“I think that’s the question most people ask, and I don’t think that’s the best way to frame that question,” said Michael Vandenbergh, director of Vanderbilt Law School’s Climate Change Research Network. Rather, he said, “the question is, ‘What combination of public and private actions can reduce the risk of catastrophic climate change?’”
Because government response to climate change has been slow and inadequate, more people are turning to the private sector for solutions when it comes to reducing greenhouse gas emissions and safeguarding against the effects of global warming, Vandenbergh said. But that doesn’t mean private businesses can handle tackling the climate crisis on their own—far from it, he said.
The author of “Beyond Politics: The Private Governance Response to Climate Change,” Vandenbergh has spent more than a decade studying how the public and private sectors affect efforts to curb global warming. He said both must work in tandem to handle the enormous task of keeping warming below 2 degrees Celsius (3.7 degrees Fahrenheit) by the end of the century, which scientists say is necessary to prevent the worst of the climate crisis.

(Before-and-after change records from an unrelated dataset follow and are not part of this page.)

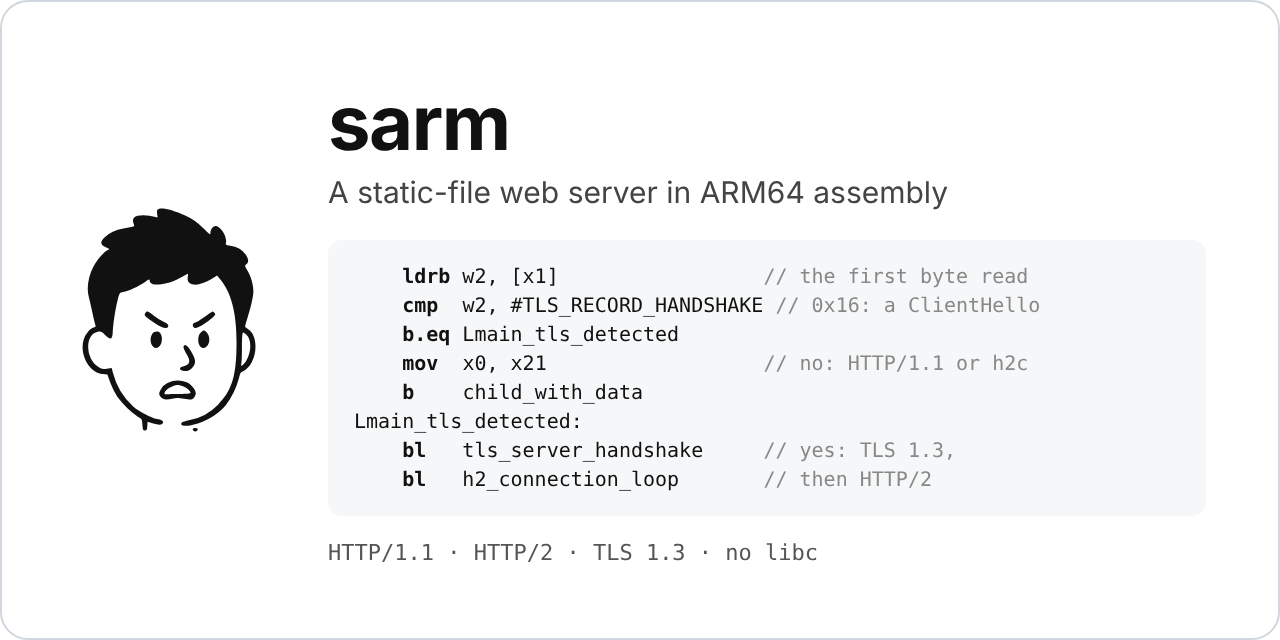
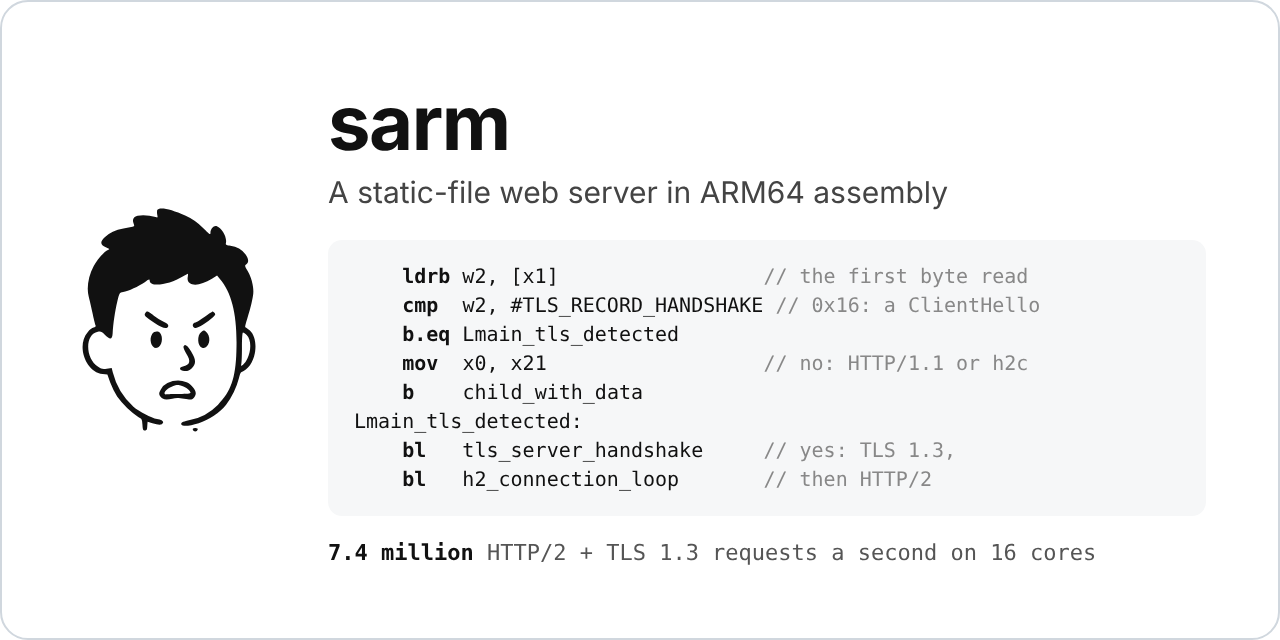
README: lead with how fast it is
The line under the title and the cover now give 7.4 million HTTP/2 +
TLS 1.3 requests a second on a 16-core Graviton2, and a new How fast
section has the two-box figures for each protocol, the laptop figures
and the per-handshake and per-request costs, all from docs/SCRIPTS.md,
docs/MULTICORE-BASELINE.md and docs/HISTORY.md.

Claude-Session: https://claude.ai/code/session_013uTbHgZ78Df5s3yTgQucse

Changed region(s): [[0.25, 0.8438, 0.875, 0.875]]

diff --git a/README.md b/README.md
@@ -1,16 +1,16 @@
 <h1 align="center">sarm</h1>
 
-<p align="center">A static-file web server written by hand in ARM64 assembly: HTTP/1.1, HTTP/2 and TLS 1.3, with no libc.</p>
+<p align="center">7.4 million HTTP/2 requests a second, over TLS 1.3, on 16 cores: a static-file web server written by hand in ARM64 assembly, with no libc.</p>
 
 <p align="center">
   <a href="#quick-start"><b>Quick start</b></a> &nbsp;·&nbsp;
   <a href="#documents">Documents</a> &nbsp;·&nbsp;
-  <a href="#how-it-works">How it works</a> &nbsp;·&nbsp;
-  <a href="docs/SECURITY.md">Security</a>
+  <a href="#how-fast">How fast</a> &nbsp;·&nbsp;
+  <a href="#how-it-works">How it works</a>
 </p>
 
 <p align="center">
-  <img src="docs/cover.png" alt="sarm's first-byte protocol detection, in its own assembly" width="100%">
+  <img src="docs/cover.png" alt="sarm's first-byte protocol detection, in its own assembly, and its HTTP/2 throughput" width="100%">
 </p>
 
 `sarm` has no libc, no linked libraries and no heap: it talks to the kernel
@@ -48,6 +48,26 @@ curl -k --http2 https://127.0.0.1:8080/
 | [History](docs/HISTORY.md) | What was changed, what it measured, and what was learned doing it |
 | [Multicore baseline](docs/MULTICORE-BASELINE.md) | The throughput work in order, and the noise band around each measurement |
 | [Scripts](docs/SCRIPTS.md) | The tooling: tests, profilers, benchmarks, analysers and the optimisation harness |
+
+## How fast
+
+On a 16-core Graviton2 server (`c6gn.4xlarge`), driven over the network from a
+second machine three times its size:
+
+| Protocol | Requests a second | Server CPU |
+| -------- | ----------------: | ---------: |
+| HTTP/2 + TLS 1.3 | **7,363,824** | 94% |
+| HTTP/2 (h2c) | **7,375,611** | 97% |
+| HTTP/1.1 | **635,706** | 98% |
+
+On a 12-core Apple Silicon laptop over loopback, with only 6 connections so
+the load generator and the server aren't fighting for cores: 303,988 h2c,
+263,565 HTTP/2 + TLS and 102,714 HTTP/1.1 requests a second. A full TLS 1.3
+handshake costs the server about 190 µs of CPU, a whole page load on a new TLS
+connection about 340 µs, and each further HTTP/2 request about 9 µs, most of
+it in system calls. [Multicore baseline](docs/MULTICORE-BASELINE.md) and
+[Scripts](docs/SCRIPTS.md#renting-the-hardware-the-ec2-scripts) say how each
+figure was measured, and what can make such figures misleading.
 
 ## How it works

In some ways, that’s already happening, he said, even as the private sector takes a larger role, in part because the public sector isn’t doing enough. For example, he said, big tech companies like Google and Facebook have pressured some state governments to change how they regulate renewable energy, to allow the tech giants to build giant solar arrays to power their massive data banks.
Government also prompts actions from companies. When the federal government adopted new energy efficiency standards for light bulbs in 2007, Walmart announced it would make LED light bulbs its house brand, he said, increasing awareness of and sales for the product. LED bulbs use far less power and last much longer than the standard incandescent bulbs commonly used at the time.
As a result, the United States in 2018 reduced its carbon emissions by about 127 million metric tons, due to the electricity saved by the use of more energy efficient light bulbs, according to Vandenburgh’s research.
Despite those wins, Vandenburgh said, more government action at the federal, state and local levels is “essential” to tackling the climate crisis. “We need to get past the idea that any one response—whether private or public, federal, state or local—will solve the problem,” he said. “We need a collection of actions that can be adopted in the near term and will achieve major carbon reductions.”